Chiong’s start was scratchy, at best, but after an embarrassing fall on international day and two months on the sidelines, she returned with a vengeance – notching 37 winners, including a memorable four-timer, both record returns for a female rider.
The 23-year-old not only took out the newly minted Tony Cruz Award for leading local rider, she usurped Moreira as most popular jockey as a push on social media for the feel-good story created a late surge in voting.
Fellow locals Derek Leung Ka-chun and Keith Yeung Ming-lun pushed Chiong with solid seasons of their own, while Matthew Chadwick had a frustrating run after missing more than half the season through injury.
In total, 40 different jockeys rode winners, including visitors for internationals. A remarkable 66 rode in races, but the key was the amount of fresh faces introduced for short-term stints.
In fact, during the winter, each race looked a leg of an international invitational jockeys series.
Chad Schofield debuted this season and was great when he was on the track, as a raft of suspensions limited his output, but it was the arrival of Britain’s two top jockeys from 2015, Silvestre de Sousa and Ryan Moore, that helped warm up the winter.
Lightweight, fast and tactically astute, it was De Sousa’s vigour that was a hit with locals – the Brazilian seemed to relish the lack of whip restrictions as he strong-armed his way to 16 wins, with Moore matching that number as he again proved his class.
WATCH: World's best jockey Ryan Moore triumphs on Sun Jewellery to give trainer John Size his first Hong Kong Classic Mile victory
There were mixed results for other visitors, though – French-based duo Vincent Cheminaud and Gregory Benoist did enough to suggest they could be back, while others struggled for opportunities in a crowded jockeys’ room.
Given Moreira’s dominance and Chiong’s popularity – in the end she was regularly attracting nearly as many rides as the Magic Man – it was surprising that many somehow maintained their place in the pecking order.
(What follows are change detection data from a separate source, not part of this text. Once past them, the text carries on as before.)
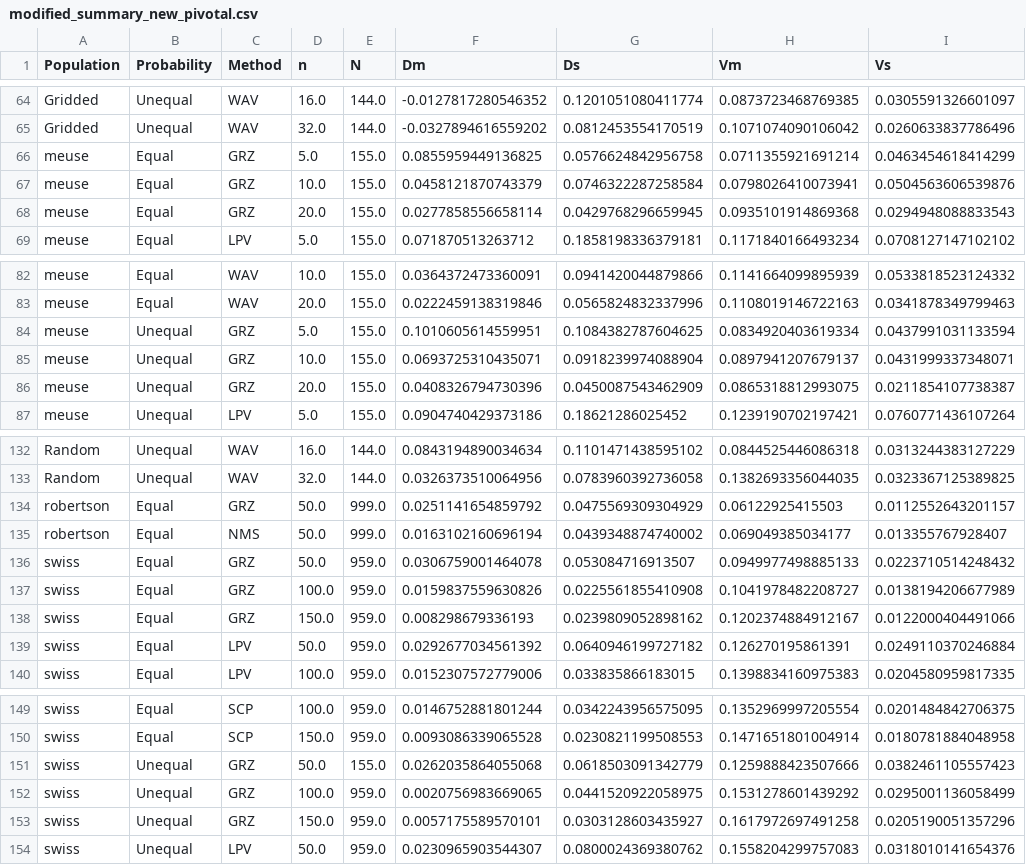
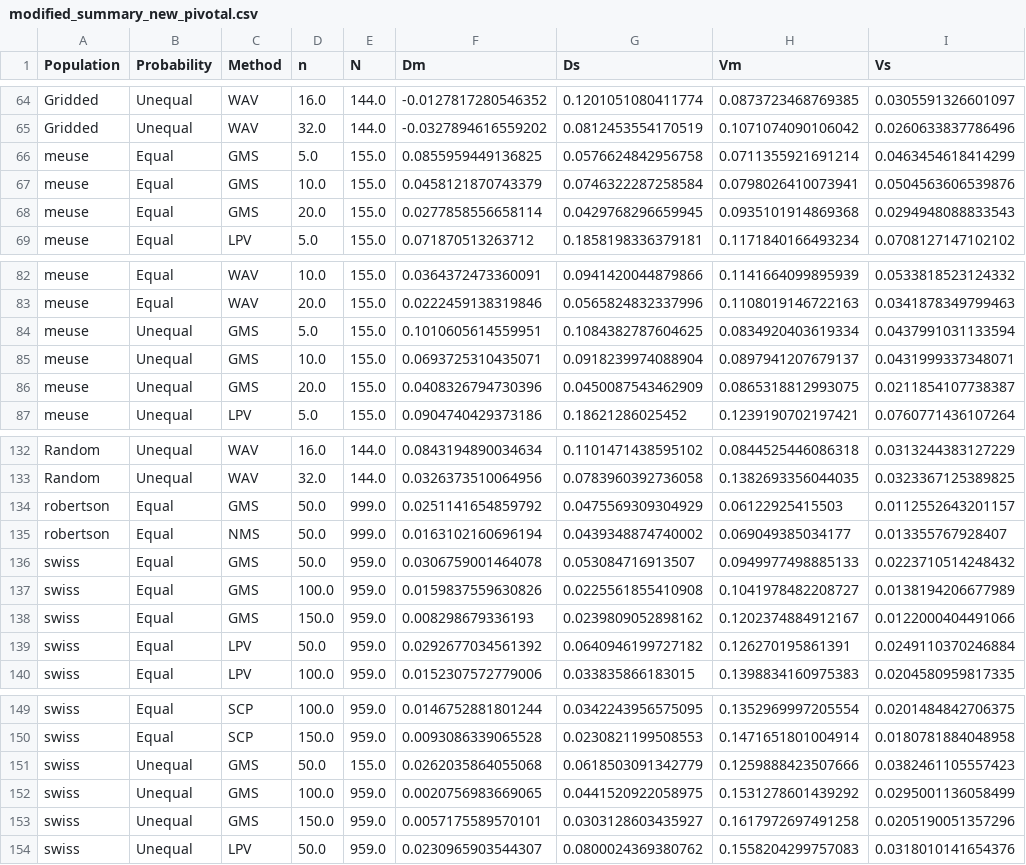
Before and after one commit to mehdimhb/graphical-sampling, a CSV file: simulations/results/modified_summary_new_pivotal.csv, drawn as a sheet; only a part is shown, gaps mark what is left out; the diff names each change by its address in the sheet, - before the commit and + after, or states it on an @@ line.

```diff
--- a/simulations/results/modified_summary_new_pivotal.csv
+++ b/simulations/results/modified_summary_new_pivotal.csv
-C66:C68 (Method): GRZ
+C66:C68 (Method): GMS
-C84:C86 (Method): GRZ
+C84:C86 (Method): GMS
-C134 (Method): GRZ
+C134 (Method): GMS
-C136:C138 (Method): GRZ
+C136:C138 (Method): GMS
-C151:C153 (Method): GRZ
+C151:C153 (Method): GMS
```
Also changed, not shown: 13 other files.
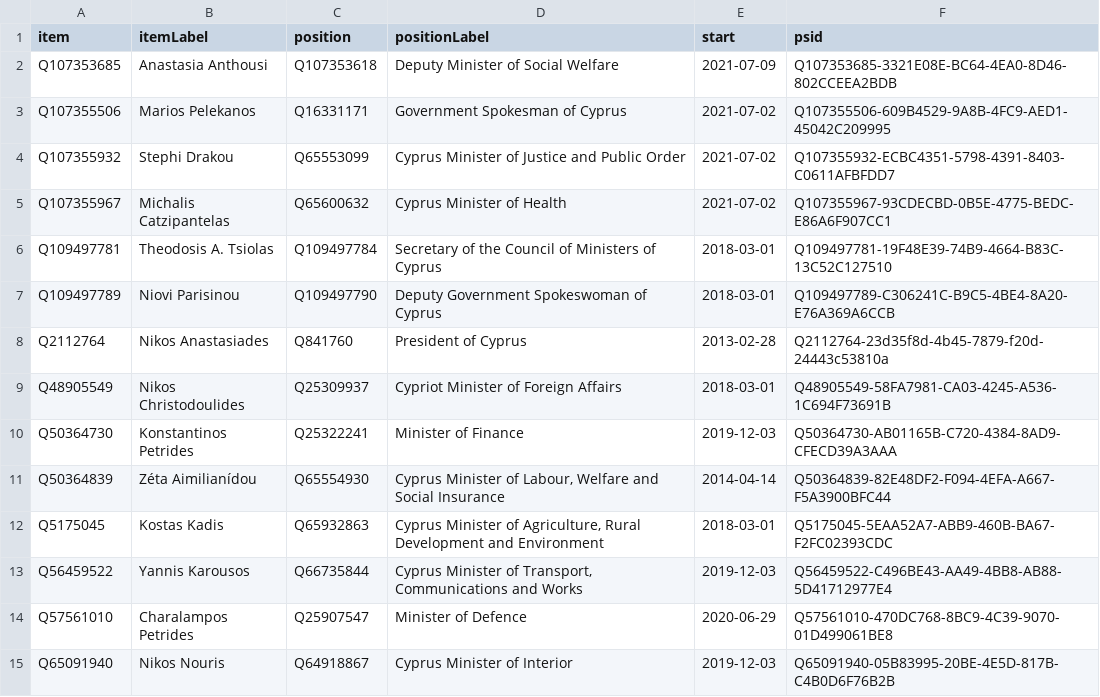
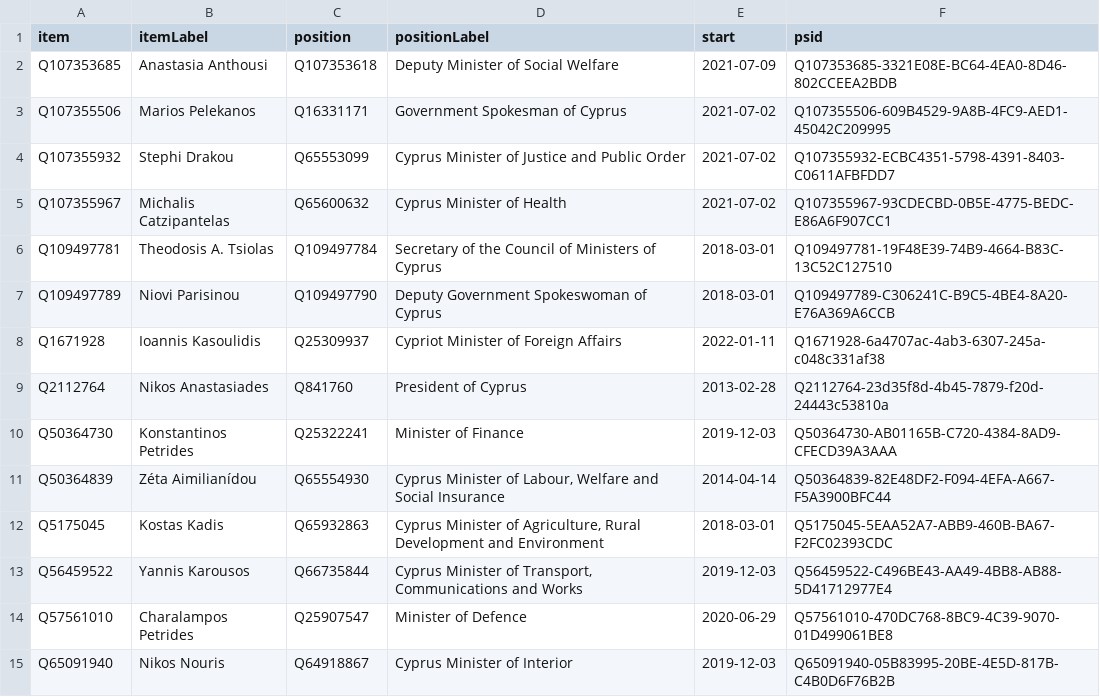
Before and after one commit to every-politician-scrapers/cyprus-cabinet, a CSV file: wikidata/results/current-cabinet.csv, drawn as a sheet; only a part is shown.

```diff
--- a/wikidata/results/current-cabinet.csv
+++ b/wikidata/results/current-cabinet.csv
@@ -7,4 +7,4 @@ Q109497781,Theodosis A. Tsiolas,Q109497784,Secretary of the Council of Ministers
 Q109497789,Niovi Parisinou,Q109497790,Deputy Government Spokeswoman of Cyprus,2018-03-01,Q109497789-C306241C-B9C5-4BE4-8A20-E76A369A6CCB
+Q1671928,Ioannis Kasoulidis,Q25309937,Cypriot Minister of Foreign Affairs,2022-01-11,Q1671928-6a4707ac-4ab3-6307-245a-c048c331af38
 Q2112764,Nikos Anastasiades,Q841760,President of Cyprus,2013-02-28,Q2112764-23d35f8d-4b45-7879-f20d-24443c53810a
-Q48905549,Nikos Christodoulides,Q25309937,Cypriot Minister of Foreign Affairs,2018-03-01,Q48905549-58FA7981-CA03-4245-A536-1C694F73691B
 Q50364730,Konstantinos Petrides,Q25322241,Minister of Finance,2019-12-03,Q50364730-AB01165B-C720-4384-8AD9-CFECD39A3AAA
```
Also changed, not shown: wikidata/results/all-cabinets.csv.
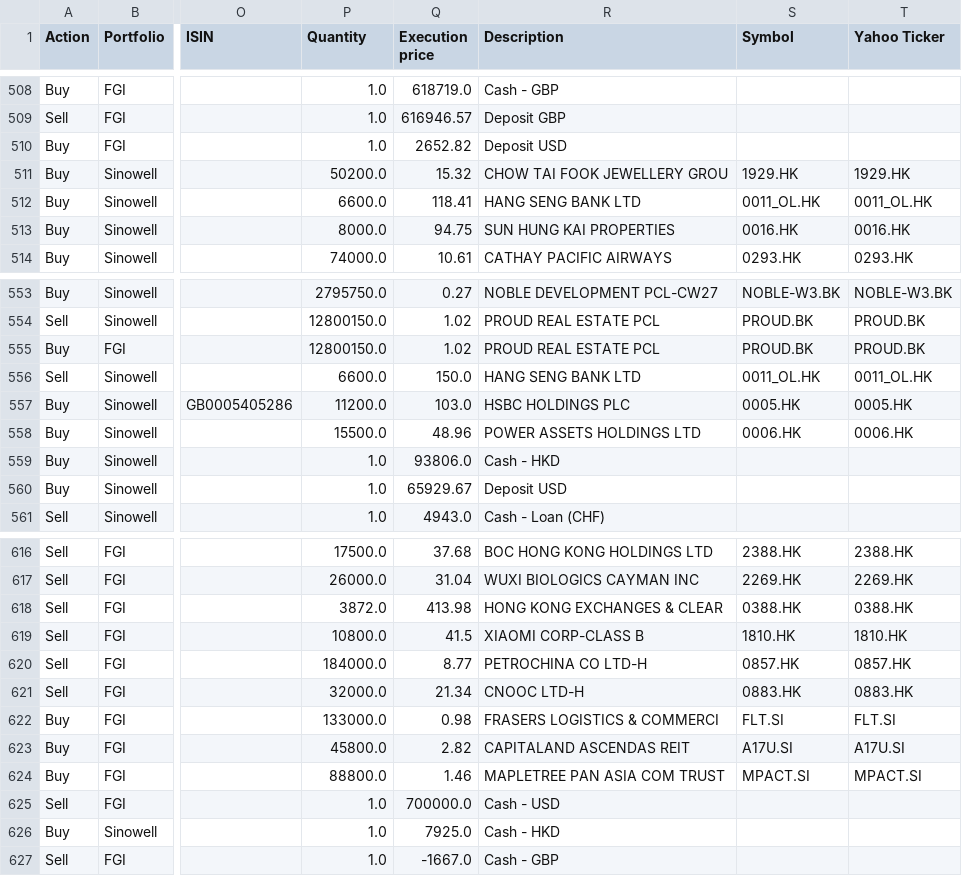
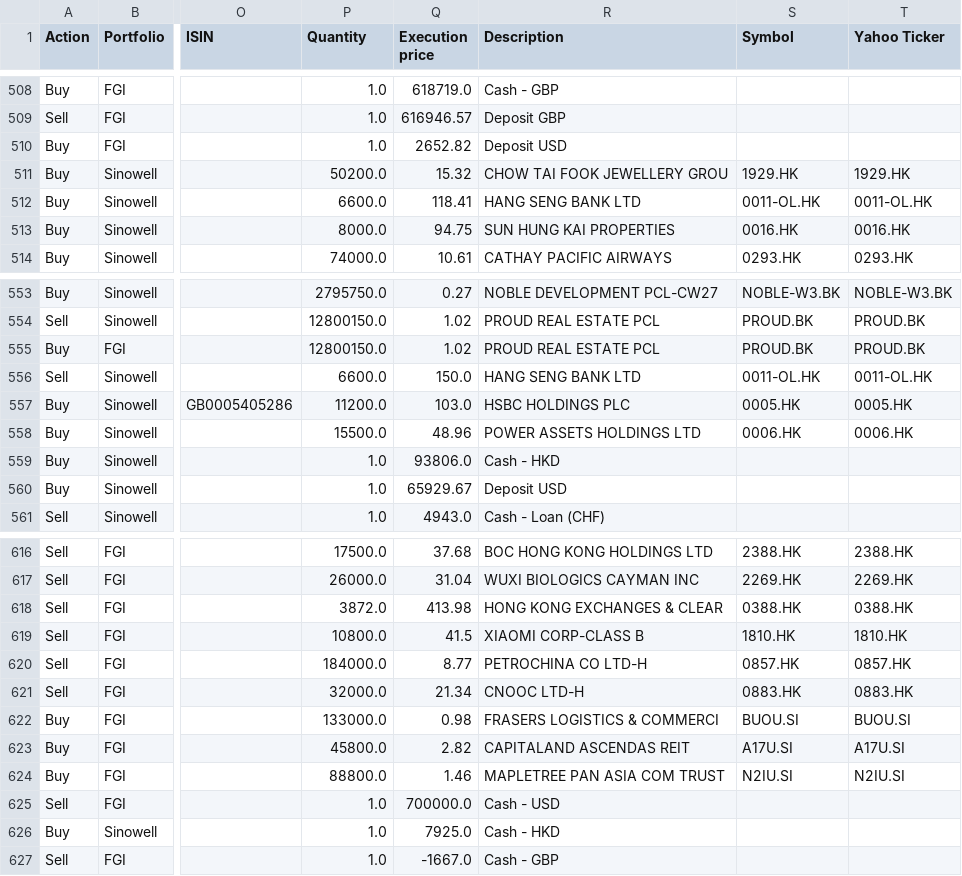
Before and after one commit to GGBond-88/portfolio_tracker, a CSV file: data/t0_standardized_tradelist.csv, drawn as a sheet; only a part is shown, gaps mark what is left out; the diff names each change by its address in the sheet, - before the commit and + after, or states it on an @@ line.

```diff
--- a/data/t0_standardized_tradelist.csv
+++ b/data/t0_standardized_tradelist.csv
-S512 (Symbol): 0011_OL.HK
+S512 (Symbol): 0011-OL.HK
-T512 (Yahoo Ticker): 0011_OL.HK
+T512 (Yahoo Ticker): 0011-OL.HK
-S556 (Symbol): 0011_OL.HK
+S556 (Symbol): 0011-OL.HK
-T556 (Yahoo Ticker): 0011_OL.HK
+T556 (Yahoo Ticker): 0011-OL.HK
-S622 (Symbol): FLT.SI
+S622 (Symbol): BUOU.SI
-T622 (Yahoo Ticker): FLT.SI
+T622 (Yahoo Ticker): BUOU.SI
-S624 (Symbol): MPACT.SI
+S624 (Symbol): N2IU.SI
-T624 (Yahoo Ticker): MPACT.SI
+T624 (Yahoo Ticker): N2IU.SI
```
Also changed, not shown: data/exited_positions.csv, 4 other files.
Runner-up Purton’s numbers were down, but suspensions slowed him early on, while Karis Teetan, Brett Prebble and Neil Callan all held ground.
The decline came from 13-time champion Douglas Whyte with what he admitted was his worst season in Hong Kong with 36 wins. The veteran was regularly the target of jeers in the Sha Tin parade ring as he struggled, but late in the season even he seemed to be finding his groove again.
If there was a hole to pick in Moreira’s season it might have been his ride selection – he “chose wrong” on a few occasions, including giving up the ride on Werther and leaving visitor Hugh Bowman to complete fly-in, fly-out big-race missions on the subsequent Horse of the Year – the Australian part of a growing trend towards Group One pinch hitters.
Change is again in the air for next season – Gerald Mosse used a stable jockey agreement to ride this season, but might struggle to gain a return, while Jacky Tong Chi-kit bid farewell after 14 seasons. Australian Sam Clipperton is the fresh face on the scene, along with new 10-pound apprentice Dylan Mo Hin-tung.